Keefer's angling pedigree stretches back to the 1960s. In fact, he is one of the pioneers of Midwest finesse fishing, and he was mentored by the late Chuck Woods of Kansas City, who originated many of the Midwest finesse tactics in the 1950s and 1960s. While Keefer was a sophomore at the University of Kansas, he won the 1967 World Series of Sport Fishing Championship at Long Lake, Wisconsin. He competed at the second BASS Master Classic, which was held on Percy Priest Reservoir in Tennessee. Besides his many angling and tournament endeavors, Keefer worked in the tackle industry for a number of years. In sum, his perspectives about what constitutes an effective bass lure stem for some substantial roots.
Since 2010, the Finesse ShadZ has been one of the primary staples in Midwest finesse anglers' repertoire -- especially in the cold-water scenarios. For instance, 40 of the 48 largemouth bass that I caught on Nov. 14 at a 195-acre community reservoir in northeastern Kansas were allured by a green-pumpkin Finesse ShadZ rigged on a chartreuse 1/32-ounce Gopher Tackle Mushroom Head Jig. I fished from 11:20 a.m. to 2:10 p.m., and the surface temperature around the lairs that I fished ranged from 47 to 49 degrees.
During the springs and summer of 2012 and 2013, several top-of-the-line Canadian walleye anglers discovered that the pearl Finesse ShadZ rigged on a jig was their most effective bait -- even surpassing livebait options by significant margins. During the spring, these walleye anglers often cast and retrieve it, and in the summer, they employ the Finesse ShadZ with a vertical presentation.
During the winter of 2013-14, some black bass anglers in the Ozarks are planning on using a vertical presentation with the Finesse ShadZ to allure suspended and deep-water largemouth, smallmouth and spotted bass that are foraging on threadfin shad. (And we hope the report on this phenomenon in the months to come.)
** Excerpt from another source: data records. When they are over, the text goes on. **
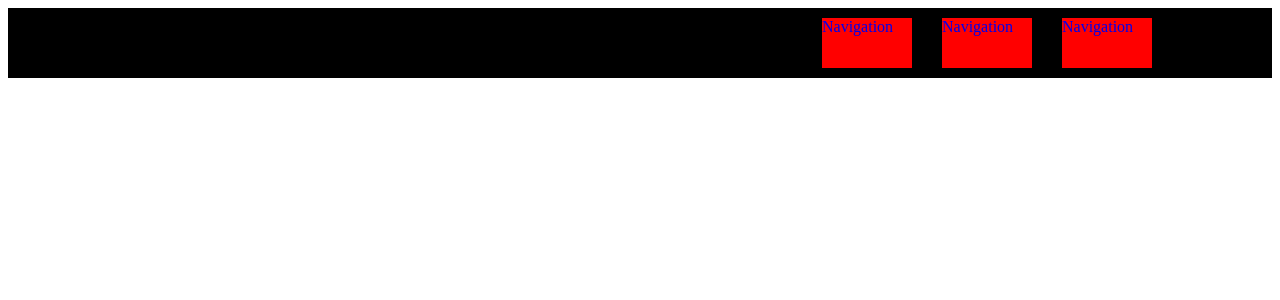
Repository: piotrokrutniak/Projekt-Studia
Page: index.html
These files come from the project's save history. The page is drawn as it stood at one moment and after the next save; the edit follows.
The browser window is 1280 px wide. The pictures show the whole page.

Above is the page before, as saved 2023-03-04 02:41:20.

### index.html
<!DOCTYPE html>
<head>
    <meta charset="UTF-8" />
    <meta http-equiv="X-UA-Compatible" content="IE=edge" />
    <meta name="viewport" content="width=device-width, initial-scale=1.0" />
    <link rel="stylesheet" type="text/css" href="styles.css" />
    <title>Website Title</title>
</head>
<body>
    <div class="navbar-container">
        <div class="navbar">
            <div class="logo">WebsiteLogo</div>
            <div class="navigation">
                <a href="/index" class="navigation-link">
                    <div class="navigation-button">
                        Navigation
                    </div>
                </a>
                <a href="/index" class="navigation-link">
                    <div class="navigation-button">
                        Navigation
                    </div>
                </a>
                <a href="/index" class="navigation-link">
                    <div class="navigation-button">
                        Navigation
                    </div>
                </a>
            </div>
        </div>
    </div>
</body>

### styles.css
.navbar-container{
    width: 100%;
    height: 70px;
    background: black;
    position: sticky;
    top: 0;
}

.navbar{
    position: relative;
    max-width: 1024px;
    min-width: 328px;
    top: 0px;
    margin: auto;
    display: flex;
    flex-direction:row;
    justify-content: space-between;
        top: 50%;
    -ms-transform: translateY(-50%);
    transform: translateY(-50%);

}

a{
    text-decoration: none;
}

.navigation-link{
    position: relative;
    background: red;
    height: 50px;

}

.navigation-link:hover{
    border-bottom: 2px solid;
    border-color: aqua;

}

.navigation{
    display: grid;
    grid-template-columns: 90px 90px 90px;
    grid-gap: 30px;
    align-content: center;
}

.logo{
    height: 50px;
}

After the next save:
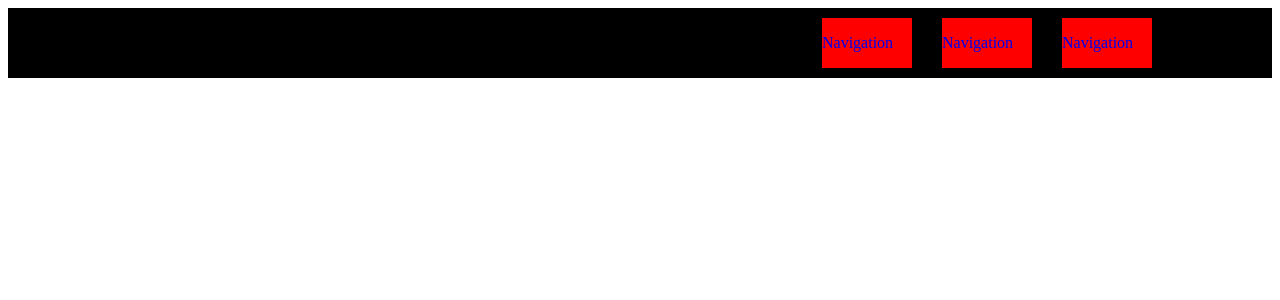
Saved 6 s later.
--- a/styles.css
+++ b/styles.css
@@ -29,7 +29,7 @@ a{
     position: relative;
     background: red;
     height: 50px;
-
+    align-content: center;
 }
 
 .navigation-link:hover{
@@ -42,7 +42,7 @@ a{
     display: grid;
     grid-template-columns: 90px 90px 90px;
     grid-gap: 30px;
-    align-content: center;
+
 }
 
 .logo{

After the save that followed:
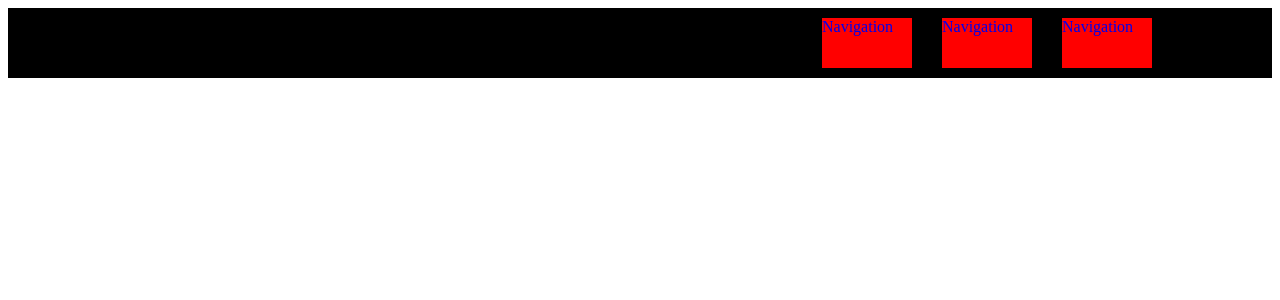
Saved 5 s later.
--- a/styles.css
+++ b/styles.css
@@ -29,7 +29,7 @@ a{
     position: relative;
     background: red;
     height: 50px;
-    align-content: center;
+
 }
 
 .navigation-link:hover{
At the International Convention of Allied Sportfishing Trades at Las Vegas on July 9-12, Z-Man Fishing introduced two new colors of the Finesse ShadZ to the angling world. Those colors are blue steel and morningwood. Throughout the winter of 2013-14, we suspect that the Ozarks bass anglers will be testing the blue-steel Finesse ShadZ affixed to a jig.
In regard to the morningwood hue, Daniel Nussbaum, who is Z-Man's general manager, said: "We got a lot of requests from anglers (such as our pro staff and anglers we've met on the road) for our Finesse WormZ and Finesse ShadZ in a translucent pink color with some blue highlights in it. This has been a very popular color for anglers who use drop-shot rigs in deep, clear waterways on West coast and the Southeast. For instance, at Lake Lanier Georgia, this color is popular in the summer when anglers target spotted bass with drop-shot rigs around brushpiles in 20 to 30 feet of water. I don't know how useful it will be for shallow-water finesse techniques, but that the pink-blue combination has been a hot color in certain fisheries."
The Finesse ShadZ is an exceptionally durable bait. In fact, one package can withstand the abuse rendered by 600 and more largemouth bass.
A package of eight retails for $5.49 at Z-Man's online store. Some retailers sell them for $3.99 a package.
- The blue-steel Finesse ShadZ
- The morningwood Finesse ShadZ
For more information about using a Finesse ShadZ for walleye in Canadian waterways, please use this link: //www.in-fisherman.com/2013/10/01/z-man-goes-canada/